EXERCISE AIM — For the data that follows, give the number of lines in which "with" appears. Add nothing to it.

RECORDED INFORMATION START

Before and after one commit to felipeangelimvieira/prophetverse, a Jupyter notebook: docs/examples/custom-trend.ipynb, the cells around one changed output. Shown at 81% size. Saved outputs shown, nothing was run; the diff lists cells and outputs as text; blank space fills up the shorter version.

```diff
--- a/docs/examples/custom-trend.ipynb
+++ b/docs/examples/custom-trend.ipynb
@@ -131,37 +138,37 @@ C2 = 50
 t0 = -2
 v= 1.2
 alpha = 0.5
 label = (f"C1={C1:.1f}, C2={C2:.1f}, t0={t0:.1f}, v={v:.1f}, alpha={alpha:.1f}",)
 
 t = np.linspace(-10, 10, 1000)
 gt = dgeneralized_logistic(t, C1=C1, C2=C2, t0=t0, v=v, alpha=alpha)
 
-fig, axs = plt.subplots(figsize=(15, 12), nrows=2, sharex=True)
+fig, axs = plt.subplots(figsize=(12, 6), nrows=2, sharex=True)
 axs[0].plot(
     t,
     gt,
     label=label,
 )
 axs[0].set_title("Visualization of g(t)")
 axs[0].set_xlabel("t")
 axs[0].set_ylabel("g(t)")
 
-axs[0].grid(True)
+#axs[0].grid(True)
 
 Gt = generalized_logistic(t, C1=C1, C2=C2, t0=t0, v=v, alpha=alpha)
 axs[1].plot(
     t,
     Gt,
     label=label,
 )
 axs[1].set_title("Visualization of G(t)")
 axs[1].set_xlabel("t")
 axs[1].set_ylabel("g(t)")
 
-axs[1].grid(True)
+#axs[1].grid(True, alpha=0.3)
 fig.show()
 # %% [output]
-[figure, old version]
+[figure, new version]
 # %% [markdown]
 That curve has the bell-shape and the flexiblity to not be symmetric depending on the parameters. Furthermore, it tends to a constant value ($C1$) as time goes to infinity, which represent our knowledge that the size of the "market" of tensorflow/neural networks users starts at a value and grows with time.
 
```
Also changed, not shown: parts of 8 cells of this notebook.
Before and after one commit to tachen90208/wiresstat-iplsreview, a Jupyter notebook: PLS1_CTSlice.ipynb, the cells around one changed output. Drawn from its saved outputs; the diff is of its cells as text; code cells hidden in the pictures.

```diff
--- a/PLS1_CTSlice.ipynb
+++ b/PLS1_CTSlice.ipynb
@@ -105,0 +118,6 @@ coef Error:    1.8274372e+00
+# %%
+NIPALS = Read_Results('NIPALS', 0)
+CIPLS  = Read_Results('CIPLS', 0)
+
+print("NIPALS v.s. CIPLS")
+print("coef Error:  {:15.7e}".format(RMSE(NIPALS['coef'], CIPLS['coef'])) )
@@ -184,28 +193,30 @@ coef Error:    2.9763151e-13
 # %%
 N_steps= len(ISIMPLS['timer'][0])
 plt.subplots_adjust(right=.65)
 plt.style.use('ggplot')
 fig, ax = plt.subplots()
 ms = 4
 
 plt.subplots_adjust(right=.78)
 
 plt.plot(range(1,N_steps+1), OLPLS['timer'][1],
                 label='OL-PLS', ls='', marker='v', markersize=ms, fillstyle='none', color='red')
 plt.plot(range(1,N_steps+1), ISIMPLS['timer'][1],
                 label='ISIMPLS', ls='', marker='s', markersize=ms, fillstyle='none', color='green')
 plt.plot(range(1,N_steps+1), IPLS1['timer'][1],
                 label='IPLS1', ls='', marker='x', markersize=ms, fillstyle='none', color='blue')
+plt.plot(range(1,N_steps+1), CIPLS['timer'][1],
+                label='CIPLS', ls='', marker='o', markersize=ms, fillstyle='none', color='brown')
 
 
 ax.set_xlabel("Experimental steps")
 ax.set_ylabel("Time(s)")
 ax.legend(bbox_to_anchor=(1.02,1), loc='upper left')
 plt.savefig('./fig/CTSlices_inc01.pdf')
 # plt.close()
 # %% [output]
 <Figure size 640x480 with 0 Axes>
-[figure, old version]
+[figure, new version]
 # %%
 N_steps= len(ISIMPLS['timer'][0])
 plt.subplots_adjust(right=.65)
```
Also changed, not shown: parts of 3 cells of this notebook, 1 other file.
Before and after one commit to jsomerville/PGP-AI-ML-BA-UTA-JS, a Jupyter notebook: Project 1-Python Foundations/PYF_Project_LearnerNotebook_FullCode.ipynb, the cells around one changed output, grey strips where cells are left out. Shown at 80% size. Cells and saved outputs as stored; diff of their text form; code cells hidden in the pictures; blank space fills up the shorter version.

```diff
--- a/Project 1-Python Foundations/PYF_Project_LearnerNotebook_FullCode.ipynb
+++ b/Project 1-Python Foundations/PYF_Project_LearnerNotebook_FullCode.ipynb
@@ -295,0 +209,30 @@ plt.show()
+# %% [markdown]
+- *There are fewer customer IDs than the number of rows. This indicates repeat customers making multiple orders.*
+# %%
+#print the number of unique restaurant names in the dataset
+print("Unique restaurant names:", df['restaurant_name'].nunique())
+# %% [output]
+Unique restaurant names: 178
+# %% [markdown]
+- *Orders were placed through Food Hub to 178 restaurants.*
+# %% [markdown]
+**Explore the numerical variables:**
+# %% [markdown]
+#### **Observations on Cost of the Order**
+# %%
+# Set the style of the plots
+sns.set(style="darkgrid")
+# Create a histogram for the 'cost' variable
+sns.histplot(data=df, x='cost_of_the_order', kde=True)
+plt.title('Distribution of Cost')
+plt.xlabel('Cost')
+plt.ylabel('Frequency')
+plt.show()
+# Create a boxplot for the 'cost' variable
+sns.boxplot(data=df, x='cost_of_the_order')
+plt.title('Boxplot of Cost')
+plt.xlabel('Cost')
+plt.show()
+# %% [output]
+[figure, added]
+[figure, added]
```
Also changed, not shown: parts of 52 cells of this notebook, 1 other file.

RECORDED INFORMATION END

WRITTEN SOLUTION — 2